Work to complete |
Where the records below show the word "yYacht" in a line, please copy that line.

Available data |
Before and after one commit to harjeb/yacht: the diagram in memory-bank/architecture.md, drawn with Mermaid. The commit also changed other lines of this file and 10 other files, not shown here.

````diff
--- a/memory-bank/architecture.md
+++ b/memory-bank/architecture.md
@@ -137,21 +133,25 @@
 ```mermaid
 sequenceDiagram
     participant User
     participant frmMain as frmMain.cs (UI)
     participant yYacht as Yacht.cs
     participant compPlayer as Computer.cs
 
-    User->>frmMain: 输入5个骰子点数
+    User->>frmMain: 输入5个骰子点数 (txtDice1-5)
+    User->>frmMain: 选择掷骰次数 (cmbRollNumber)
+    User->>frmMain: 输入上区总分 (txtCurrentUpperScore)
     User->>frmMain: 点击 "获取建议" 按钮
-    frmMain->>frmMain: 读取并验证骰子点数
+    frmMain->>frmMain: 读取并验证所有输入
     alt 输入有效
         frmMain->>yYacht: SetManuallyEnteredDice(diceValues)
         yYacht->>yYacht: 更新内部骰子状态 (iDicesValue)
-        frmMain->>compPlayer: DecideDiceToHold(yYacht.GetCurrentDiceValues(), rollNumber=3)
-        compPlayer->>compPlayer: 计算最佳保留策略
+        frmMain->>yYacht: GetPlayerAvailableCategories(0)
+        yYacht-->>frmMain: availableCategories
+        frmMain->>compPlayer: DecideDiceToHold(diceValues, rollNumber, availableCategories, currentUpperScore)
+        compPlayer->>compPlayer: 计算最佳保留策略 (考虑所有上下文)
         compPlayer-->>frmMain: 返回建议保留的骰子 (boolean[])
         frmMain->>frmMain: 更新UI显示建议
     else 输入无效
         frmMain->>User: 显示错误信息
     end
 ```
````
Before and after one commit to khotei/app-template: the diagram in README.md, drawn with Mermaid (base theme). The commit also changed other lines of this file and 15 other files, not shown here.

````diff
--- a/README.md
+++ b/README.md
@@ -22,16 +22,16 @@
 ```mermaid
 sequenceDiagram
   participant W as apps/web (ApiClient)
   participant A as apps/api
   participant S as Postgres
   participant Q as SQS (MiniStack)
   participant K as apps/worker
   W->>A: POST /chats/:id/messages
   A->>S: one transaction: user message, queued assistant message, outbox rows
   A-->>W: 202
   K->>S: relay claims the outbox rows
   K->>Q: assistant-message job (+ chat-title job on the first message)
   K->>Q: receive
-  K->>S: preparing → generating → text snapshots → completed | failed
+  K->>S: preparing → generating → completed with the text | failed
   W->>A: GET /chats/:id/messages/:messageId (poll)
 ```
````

Written answer |
     participant yYacht as Yacht.cs
         frmMain->>yYacht: SetManuallyEnteredDice(diceValues)
         yYacht->>yYacht: 更新内部骰子状态 (iDicesValue)
-        frmMain->>compPlayer: DecideDiceToHold(yYacht.GetCurrentDiceValues(), rollNumber=3)
+        frmMain->>yYacht: GetPlayerAvailableCategories(0)
+        yYacht-->>frmMain: availableCategories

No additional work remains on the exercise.